Dan Parton (03/04/2012) hopes a few more employers will take heed of the benefits of workplace counselling:
Results from a survey of staff at the University of Cambridge,which found that even a short burst of counselling can make a positive difference to the lives and productivity of people suffering from problems like anxiety, stress or depression,demonstrate that mental health services have a role in the workplace - if only more employers would recognise this.
The study found that 70% of the staff concerned experienced a"clinically significant" upswing in mental health after receiving workplace counselling, which enabled them to cope more effectively with their working lives.
But it seems that fewer and fewer employees now have access to such services, as Rick Hughes, lead advisor at BACP Workplace, a division of the British Association for Counselling and Psychotherapy, said: "Throughout the UK, workplace counselling services are facing significant cuts and in many cases closure as organisations seek to reduce costs."
If the results of this survey are to be believed, it could be a false economy for employers to cut counselling services. It is well known that in times of recession, stress levels increase, in the workplace as well as the home, especially if there are worries about jobs, for instance. And, when employees are suffering from stress, anxiety or depression, it stands to reason that they will not be as productive as they could be.

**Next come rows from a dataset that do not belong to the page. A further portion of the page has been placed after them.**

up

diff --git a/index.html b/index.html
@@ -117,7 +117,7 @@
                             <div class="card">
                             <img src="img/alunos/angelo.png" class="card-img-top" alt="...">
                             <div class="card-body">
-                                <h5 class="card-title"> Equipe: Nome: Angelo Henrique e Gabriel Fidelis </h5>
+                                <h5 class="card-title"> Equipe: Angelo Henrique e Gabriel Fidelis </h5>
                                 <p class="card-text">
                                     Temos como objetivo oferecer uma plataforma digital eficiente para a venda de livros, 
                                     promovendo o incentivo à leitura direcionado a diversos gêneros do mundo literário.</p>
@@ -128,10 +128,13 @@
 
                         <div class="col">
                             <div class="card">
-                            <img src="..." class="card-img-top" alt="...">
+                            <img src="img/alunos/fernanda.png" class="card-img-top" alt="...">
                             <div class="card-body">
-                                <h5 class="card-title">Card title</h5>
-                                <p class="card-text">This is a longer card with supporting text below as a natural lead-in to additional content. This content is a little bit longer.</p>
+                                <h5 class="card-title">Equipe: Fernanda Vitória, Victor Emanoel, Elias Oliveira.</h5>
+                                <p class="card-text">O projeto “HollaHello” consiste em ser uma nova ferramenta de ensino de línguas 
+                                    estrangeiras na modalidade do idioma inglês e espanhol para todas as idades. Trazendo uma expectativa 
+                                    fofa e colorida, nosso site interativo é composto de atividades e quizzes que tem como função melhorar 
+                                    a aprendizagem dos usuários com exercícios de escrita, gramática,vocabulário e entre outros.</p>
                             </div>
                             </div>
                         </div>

So, while employers may look to cut costs in the face of continuing economic uncertainty, they should think twice about axing services such as workplace counselling. Justifying services that don't obviously contribute to the bottom line can often be tricky, but counselling can have real benefits. Such relatively low-level - and inexpensive - interventions can even save money by helping to stop mental health problems escalating, which could end up costing the employer more, not only in lost productivity but in sick pay and in finding temporary cover, if the person involved has to take time off.

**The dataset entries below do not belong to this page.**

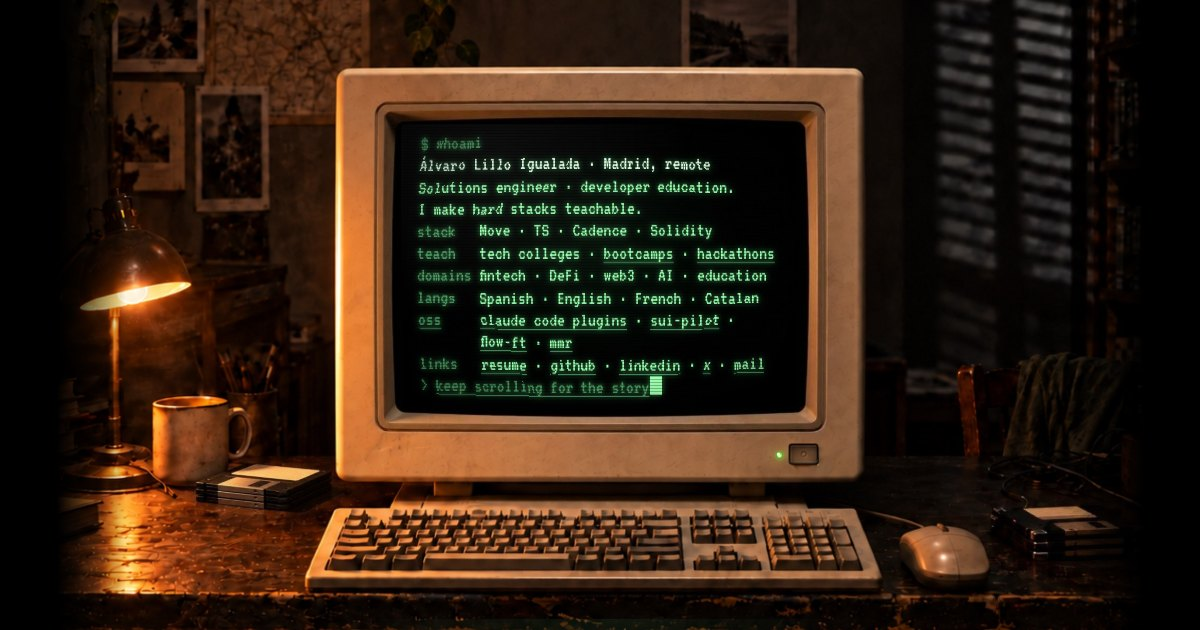
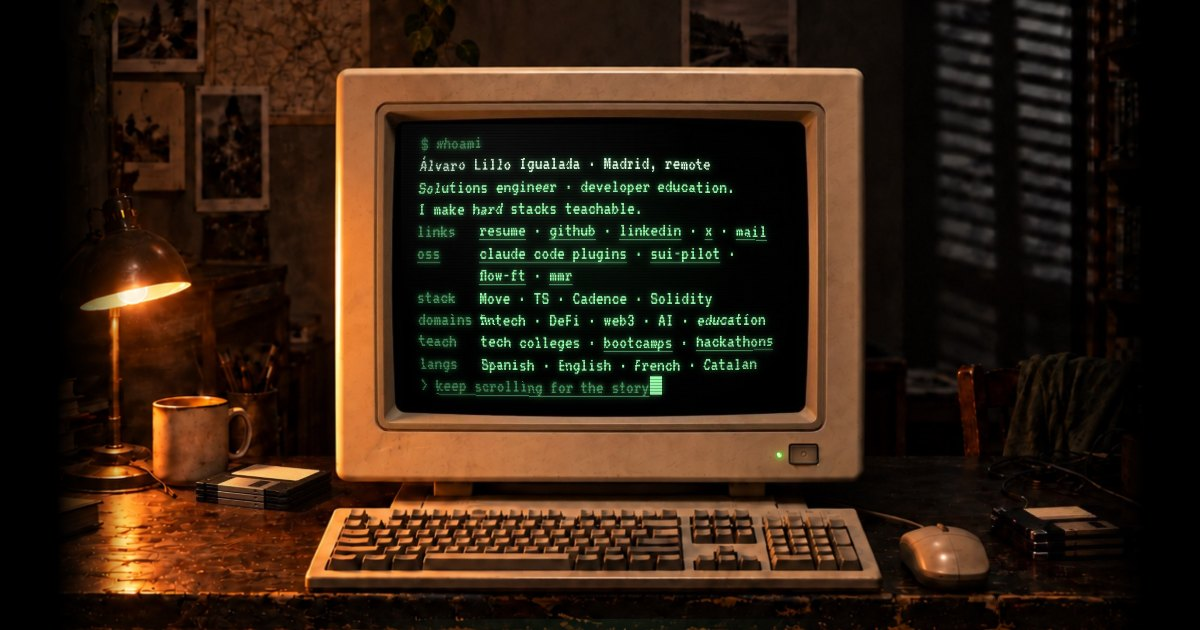
briefing: rows in order links, oss, stack, domains, teach, langs

Changed region(s): [[0.3392, 0.3317, 0.6475, 0.6032]]

diff --git a/site/index.html b/site/index.html
@@ -72,12 +72,12 @@
       <p class="hi">Álvaro Lillo Igualada · Madrid, remote</p>
       <p>Solutions engineer · developer education.</p>
       <p>I make hard stacks teachable.</p>
-      <div class="kv"><span class="k">stack</span><span>Move · TS · Cadence · Solidity</span></div>
-      <div class="kv"><span class="k">teach</span><span>tech colleges · <a href="https://luma.com/8383yqqc">bootcamps</a> · <a href="https://www.youtube.com/watch?v=g0zjIF_lbdQ">hackathons</a></span></div>
-      <div class="kv"><span class="k">domains</span><span>fintech · DeFi · web3 · AI · education</span></div>
-      <div class="kv"><span class="k">langs</span><span>Spanish · English · French · Catalan</span></div>
-      <div class="kv"><span class="k"><a href="https://github.com/contract-hero">oss</a></span><span><a href="https://contract-hero.github.io/plugin-marketplace/">claude code plugins</a> · <a href="https://contract-hero.github.io/sui-pilot/">sui-pilot</a> ·<br><a href="https://github.com/onflow/flow-ft">flow-ft</a> · <a href="https://github.com/alilloig/merkle-mountain-range-contracts">mmr</a></span></div>
       <div class="kv"><span class="k">links</span><span><a href="resume.pdf">resume</a> · <a href="https://github.com/alilloig">github</a> · <a href="https://www.linkedin.com/in/alilloig">linkedin</a> · <a href="https://x.com/TheContractHero">x</a> · <a href="mailto:alilloig@gmail.com">mail</a></span></div>
+      <div class="kv"><span class="k"><a href="https://github.com/contract-hero">oss</a></span><span><a href="https://contract-hero.github.io/plugin-marketplace/">claude code plugins</a> · <a href="https://contract-hero.github.io/sui-pilot/">sui-pilot</a> ·<br><a href="https://github.com/onflow/flow-ft">flow-ft</a> · <a href="https://github.com/alilloig/merkle-mountain-range-contracts">mmr</a></span></div>
+      <div class="kv"><span class="k">stack</span><span>Move · TS · Cadence · Solidity</span></div>
+      <div class="kv"><span class="k">domains</span><span>fintech · DeFi · web3 · AI · education</span></div>
+      <div class="kv"><span class="k">teach</span><span>tech colleges · <a href="https://luma.com/8383yqqc">bootcamps</a> · <a href="https://www.youtube.com/watch?v=g0zjIF_lbdQ">hackathons</a></span></div>
+      <div class="kv"><span class="k">langs</span><span>Spanish · English · French · Catalan</span></div>
       <p class="dim">&gt; <a href="#engineer">keep scrolling for the story</a></p>
     </article>
 

diff --git a/profile/profile.md b/profile/profile.md
@@ -115,7 +115,7 @@ title and closes with one dim "earned:" line; the last one pays off the welcome 
 found"). No dates in the story: the résumé and LinkedIn carry the timeline. The parenting break is one clause
 without dates. The story sells how the engineering-educator profile was forged, not achievements; those stay
 on the résumé. The current role is worded as solutions engineer, web3 and AI; "forward deployed engineer" is
-not used. Briefing rows (2026-09-16): stack "Move · TS · Cadence · Solidity" (Rust stays on the résumé only);
+not used. Briefing rows, in screen order links, oss, stack, domains, teach, langs (order decided 2026-09-26; rows 2026-09-16): stack "Move · TS · Cadence · Solidity" (Rust stays on the résumé only);
 teach "tech colleges · bootcamps · hackathons" linking the Paris bootcamp Luma page
 (https://luma.com/8383yqqc, "Sui Bootcamp: Paris 2026", hosted with DeVinci Blockchain) and the ETHGlobal
 workshop video (https://www.youtube.com/watch?v=g0zjIF_lbdQ, "EVM x Sui | Alvaro Lillo | ETHGlobal");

To me, it is a no-brainer to keep the service on, and Hughes summed things up perfectly: "If employees really are the most important resource within an organisation, then it is crucial that organisations fulfil their duty of care and make available to staff a range of accessible counselling support interventions."